“It is a very complicated ecological cycle,” Petersen said. “Hot weather, we know from experiments in the laboratory, can increase the transmission of the virus.”

It is possible that the mild winter and the hot summer also increase the number of mosquitoes, which spread the virus.

Miami Cannibal Told Victim, ‘I’m Going to Kill You’

August 9, 2012 in National News, News, Top Stories

(AP/ABC News) The Miami man who had half his face chewed off by a deranged assailant told police that moments before the grisly assault began the man said to him, “You, me, buddy, and nobody else here. I’m going to kill you.”

Rudy Eugene’s assault on Ronald Poppo actually happened on a busy Miami street on May 26 and Eugene had to be shot several times by a police officer to stop the gruesome attack. Eugene was naked and responded to the initial shot by growling at the cop.

Two months after the horrific incident and after several surgeries, Poppo, 65, is now in a long term care facility in the Miami area where he is continuing to recover from his injuries. His doctors say he lost 50 percent of his face, making him almost unrecognizable. His left eye was destroyed. His right eye is still there, but doctors covered it with a flap taken from skin from his forehead and scalp.

In the taped interviews that were conducted on July 19 with two Miami homicide detectives they asked what assailant Rudy Eugene, who was shot and killed by police during the attack, said to Poppo.

“For a very short amount of time I thought he was a good guy,” Poppo calmly told police in the audio recordings. “But he just went and turned berserk….He just ripped me to ribbons. He chewed up my face. He plucked out my eyes…Basically that’s all there is to say about it.”

In the seconds before Eugene began to mutilate him, Poppo recalled that Eugene’s conversation turned ominous.

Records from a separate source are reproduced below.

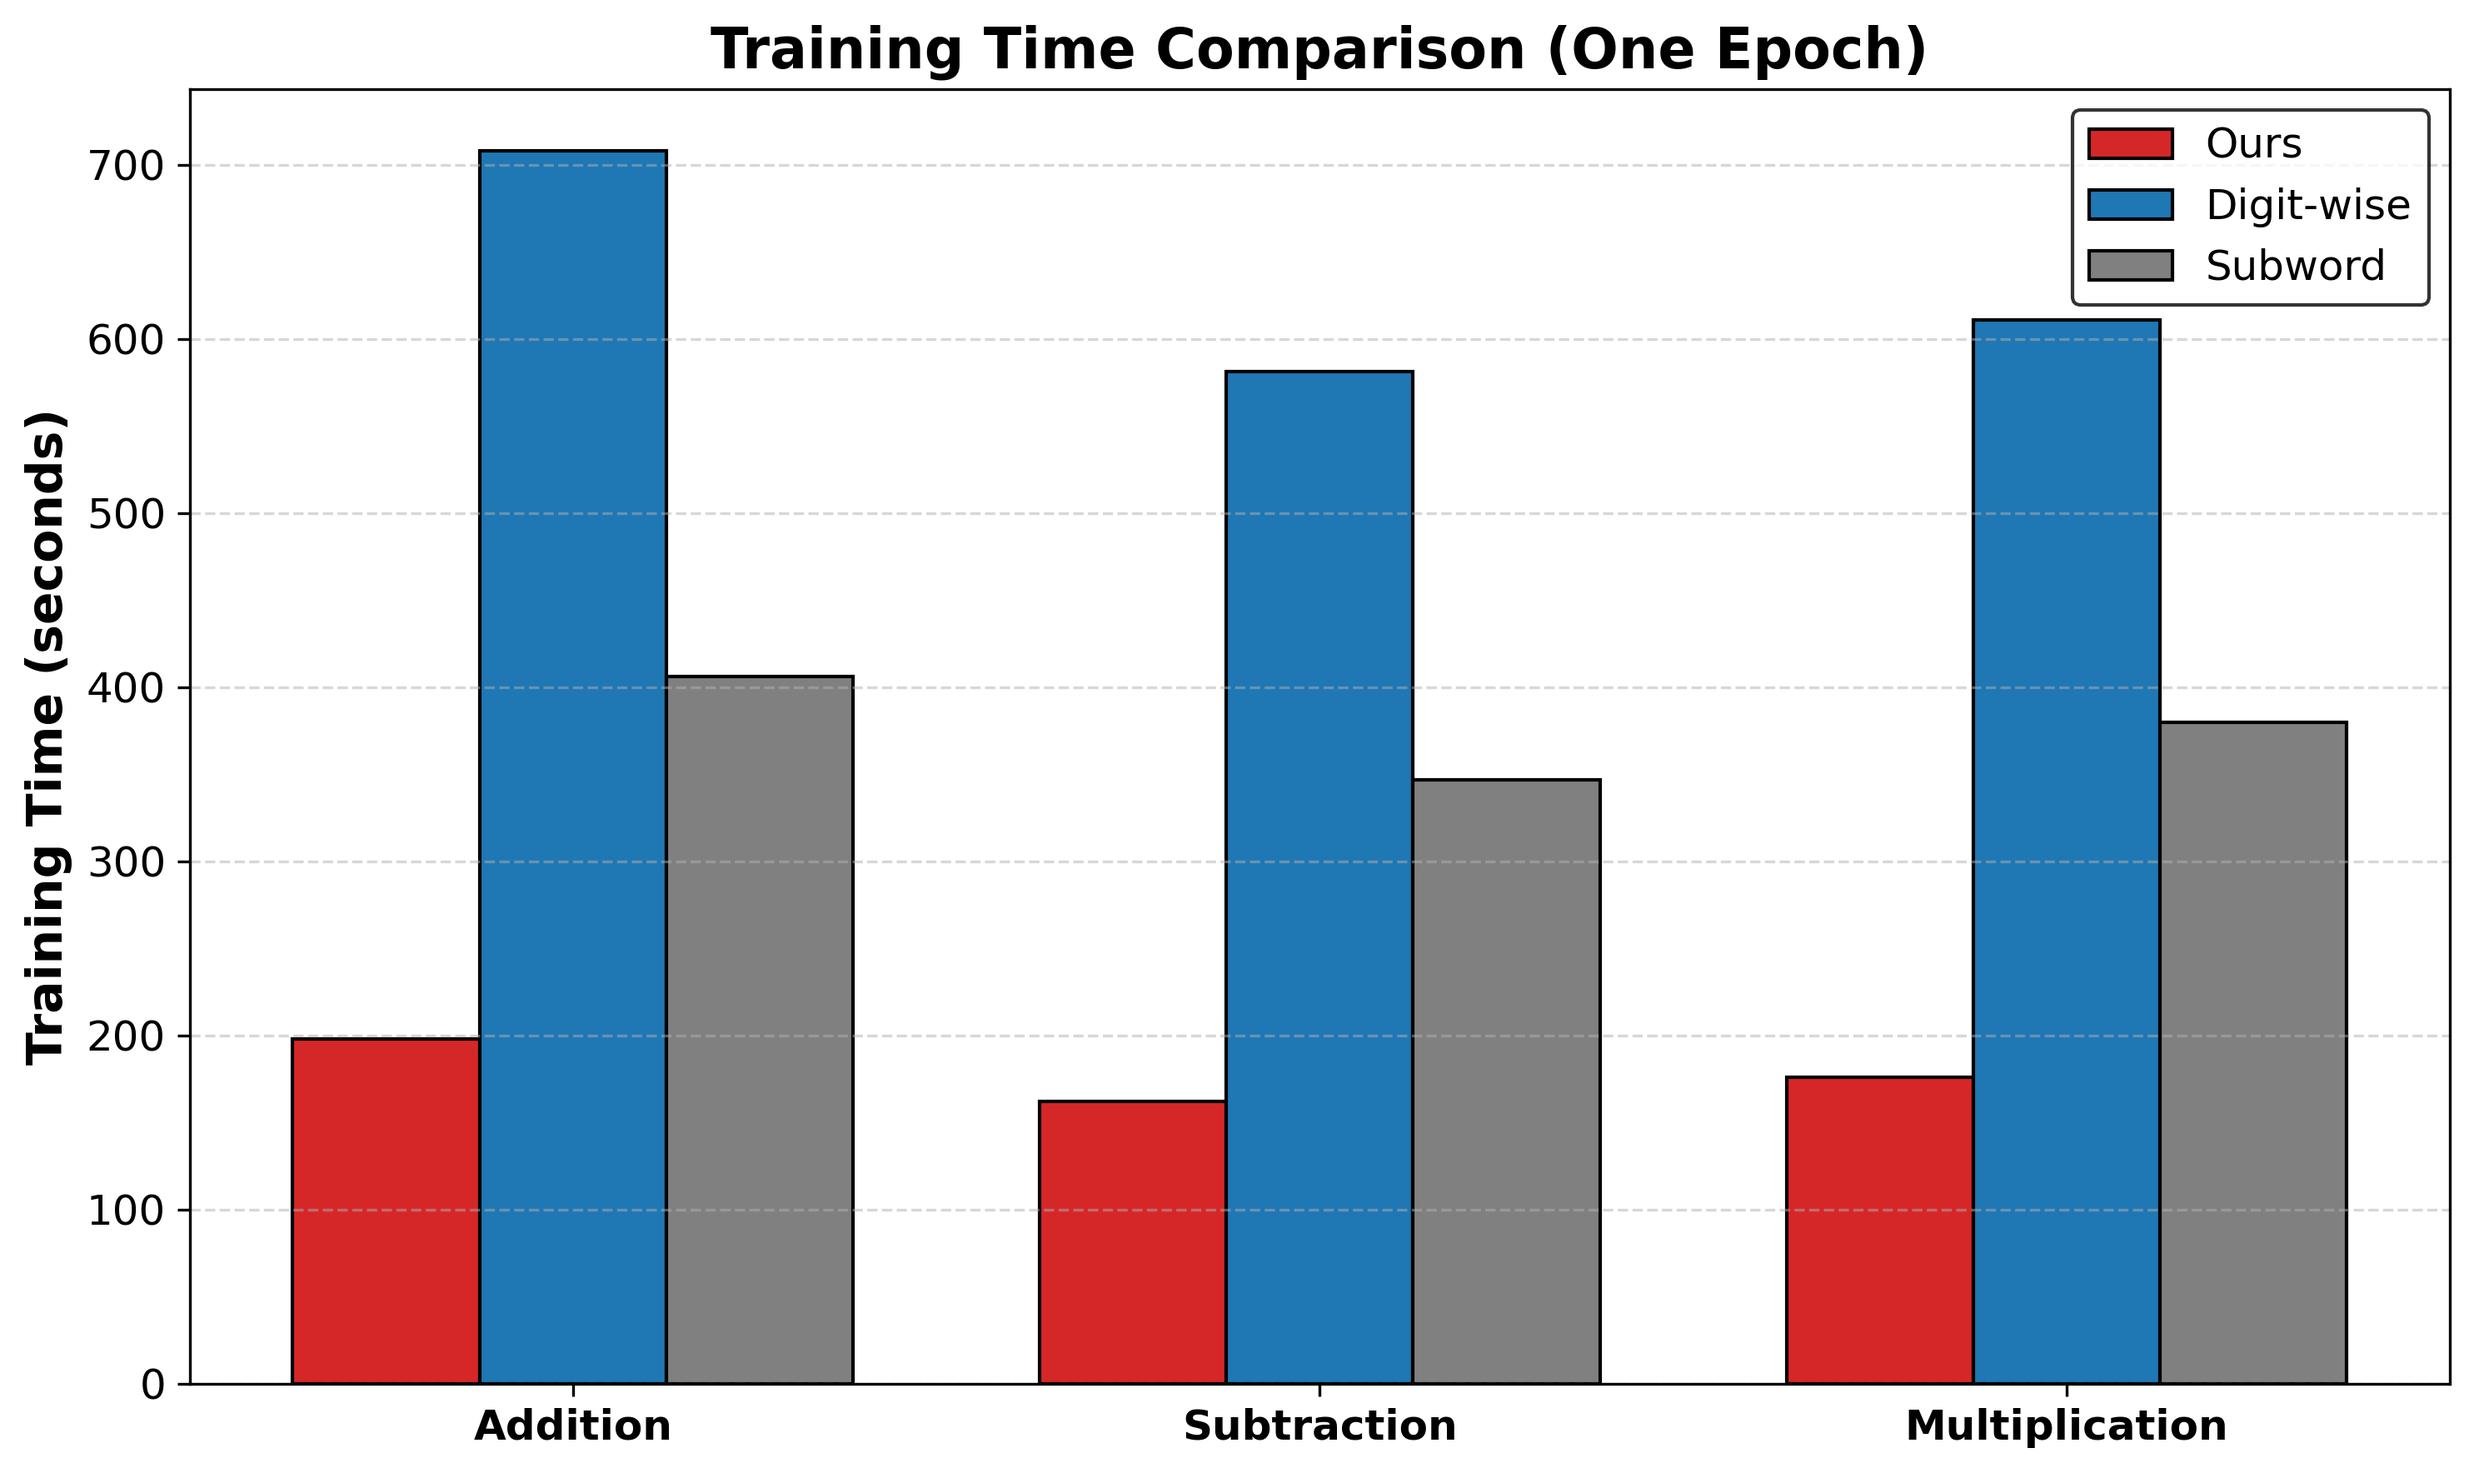
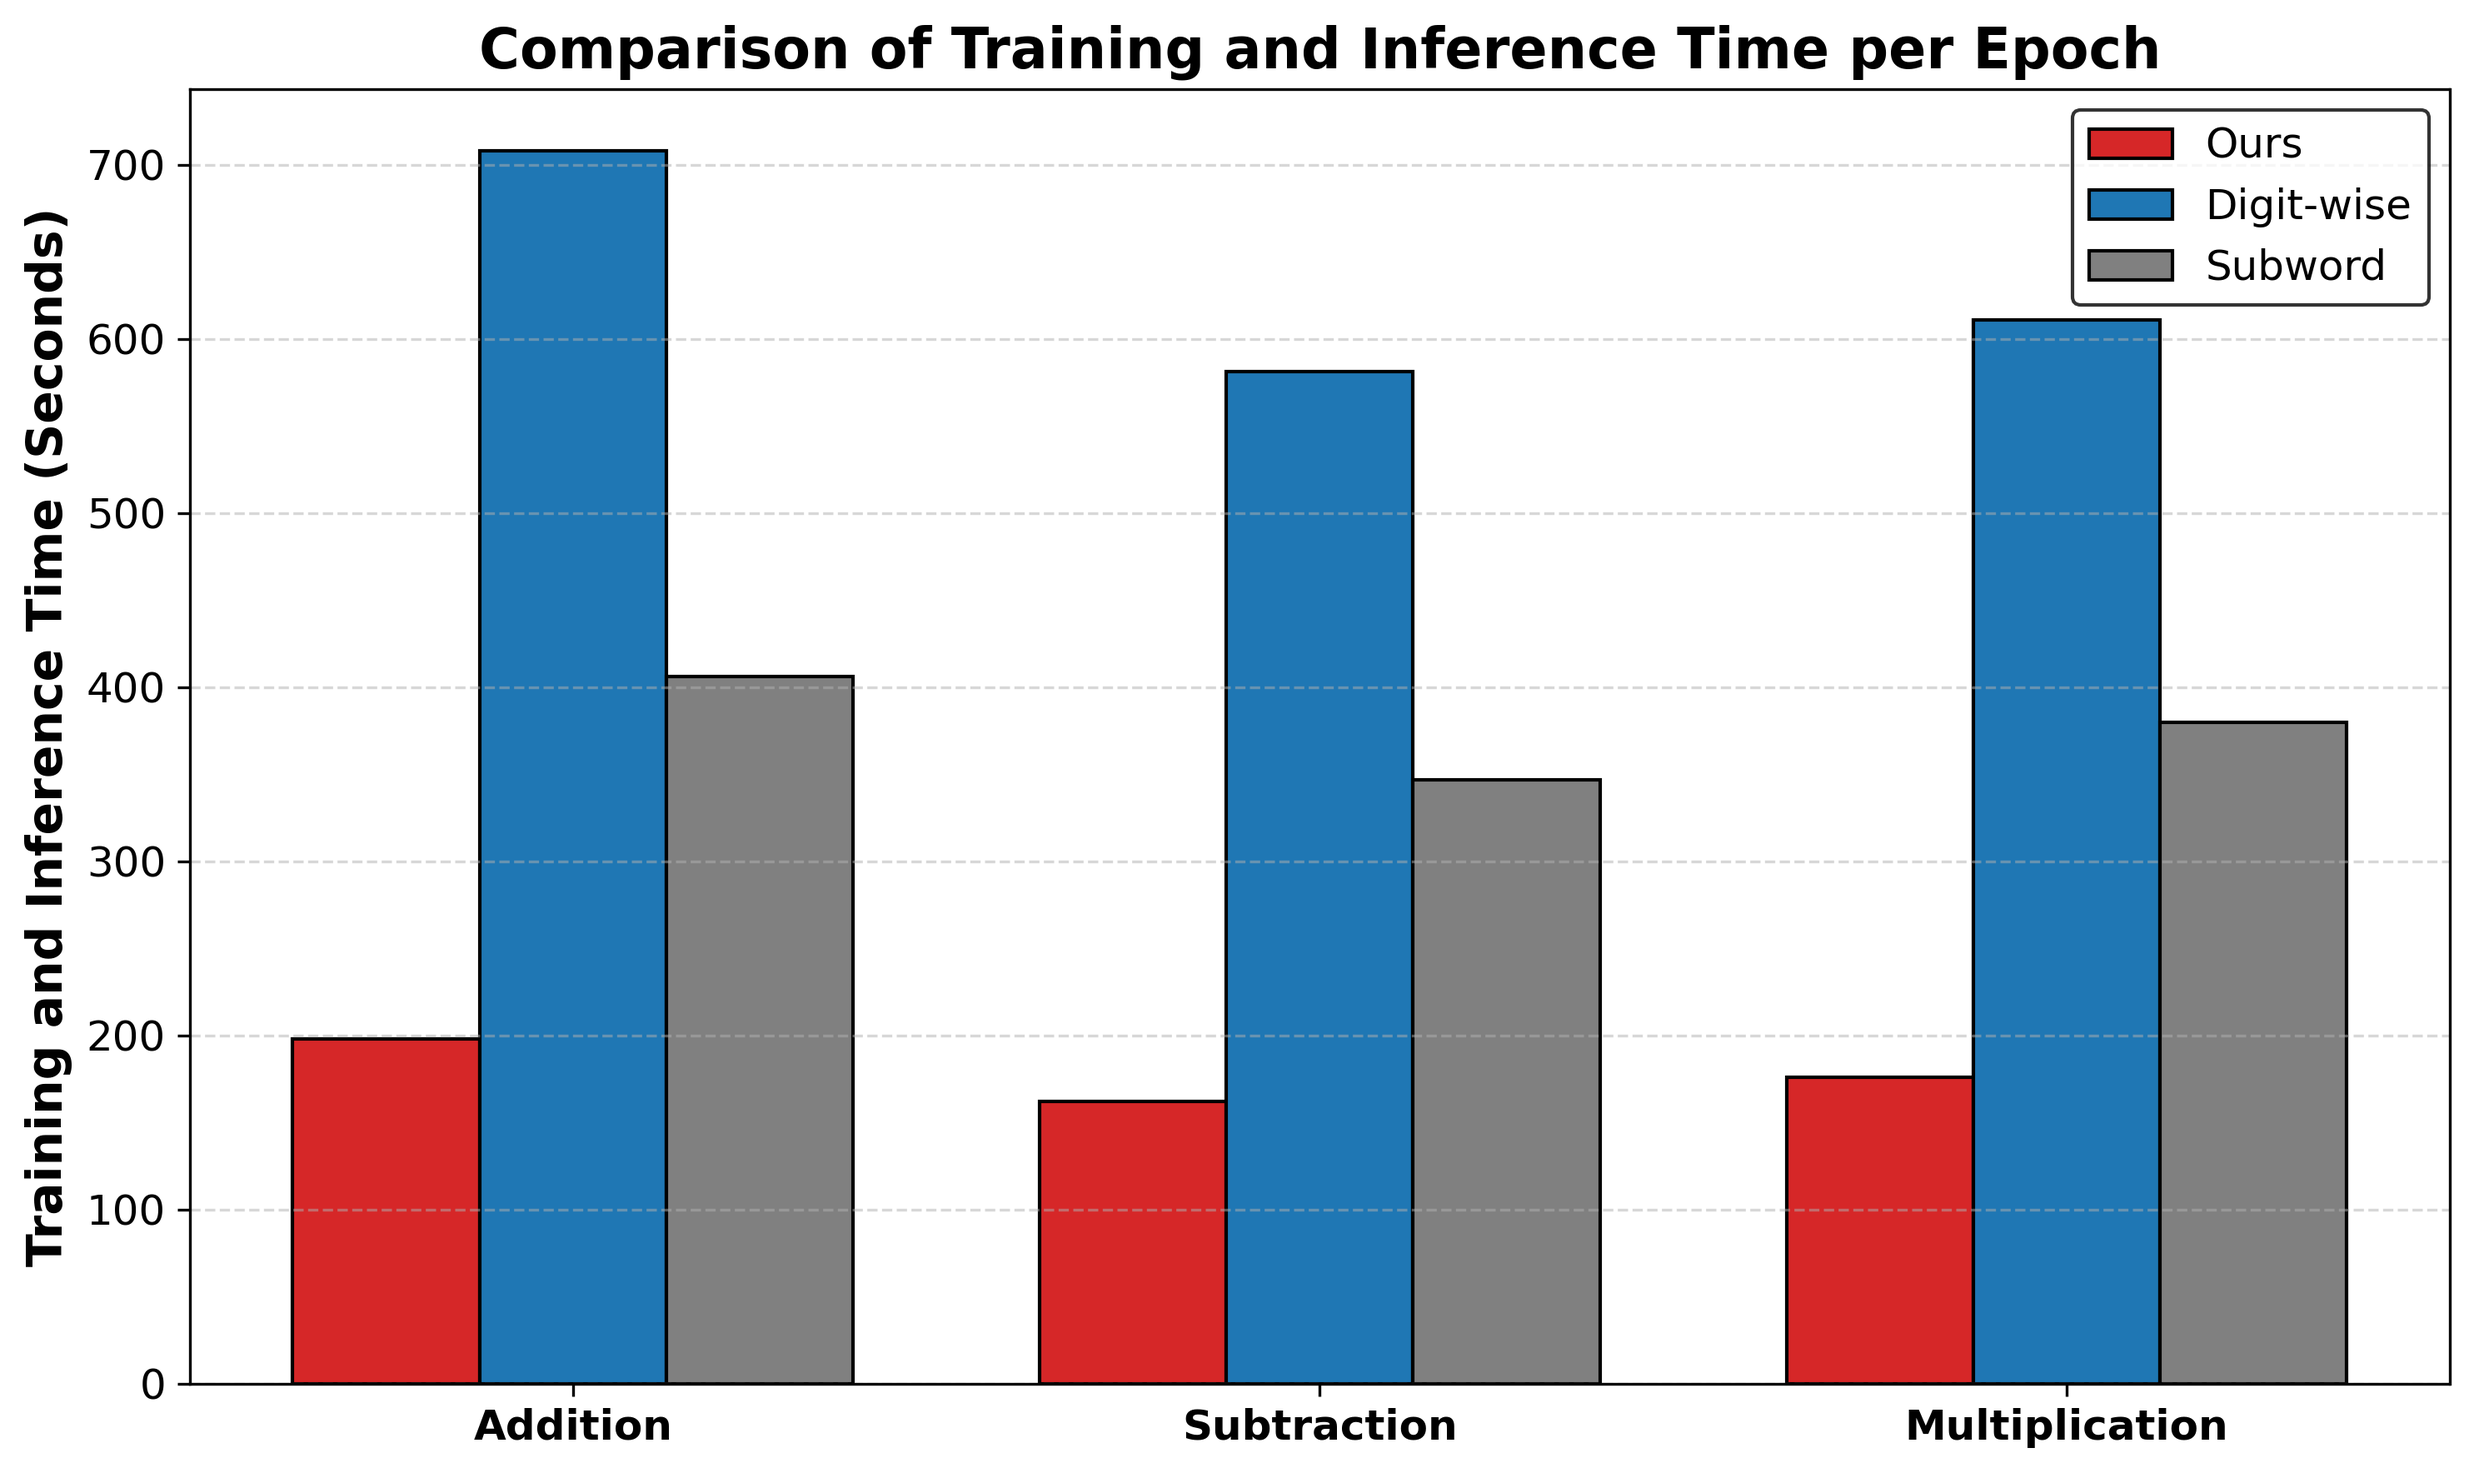
fig

Changed region(s): [[0.1859, 0.0, 0.8673, 0.0622], [0.0, 0.1244, 0.031, 0.871]]

diff --git a/figs/bar_charts.py b/figs/bar_charts.py
@@ -39,8 +39,8 @@ plt.bar(x + width, [train_times[2], train_times_sub[2], train_times_mul[2]], wid
 
 # Formatting
 plt.xticks(x, datasets, fontsize=12, fontweight='bold')
-plt.ylabel("Training Time (seconds)", fontsize=14, fontweight="bold")
-plt.title("Training Time Comparison (One Epoch)", fontsize=16, fontweight="bold")
+plt.ylabel("Training and Inference Time (Seconds)", fontsize=14, fontweight="bold")
+plt.title("Comparison of Training and Inference Time per Epoch", fontsize=16, fontweight="bold")
 plt.legend(fontsize=12, frameon=True, edgecolor='black')
 plt.yticks(fontsize=12)
 plt.grid(axis='y', linestyle='dashed', alpha=0.5)  # Light grid for readability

“You, me, buddy and nobody else here,” Poppo recalled. “I’m going to kill you. Or something like that, I guess.”

“Did he say why?” Detective Sgt. Altarr Williams asked.

“No, he just started to scream,” Poppo said. “And was talking kind of funny talk for a while too… He must have been souped up on something.”

Although Poppo sounded calm through the interview, he recounted very vivid and gruesome moments during the attack.

“He mashed my face into the sidewalk,” he said. “My eyes, my eyes got plucked out. He was strangling me in wrestling holds at the same time he was plucking my eyes out.”

According to CBS Miami in another interview Poppo told detectives that Rudy Eugene blamed him for stealing his Bible although he said he never saw him with a Bible.

Poppo told police he had never met Eugene before the attack and that he did nothing to provoke the attack.

“I just didn’t know how to get away from the guy,” Poppo said.

“I thank the Miami Police Department for saving my life…If they didn’t get there in a nick of time I would’ve definitely be in worse shape. Possibly I’ll be DOA [dead on arrival].”

Eugene was shot and killed by police after they say their repeated pleas to get him to stop attacking Poppo were met with growls. Surveillance video shows that for 18 agonizing minutes Poppo was disrobed from the waist down, kicked, punched and bitten before police shot Eugene four times.

Poppo, who once attended New York City’s elite Stuyvesant High School and dreamed of becoming president, will need months of reconstructive surgery. A foundation set up in his name has raised thousands of dollars.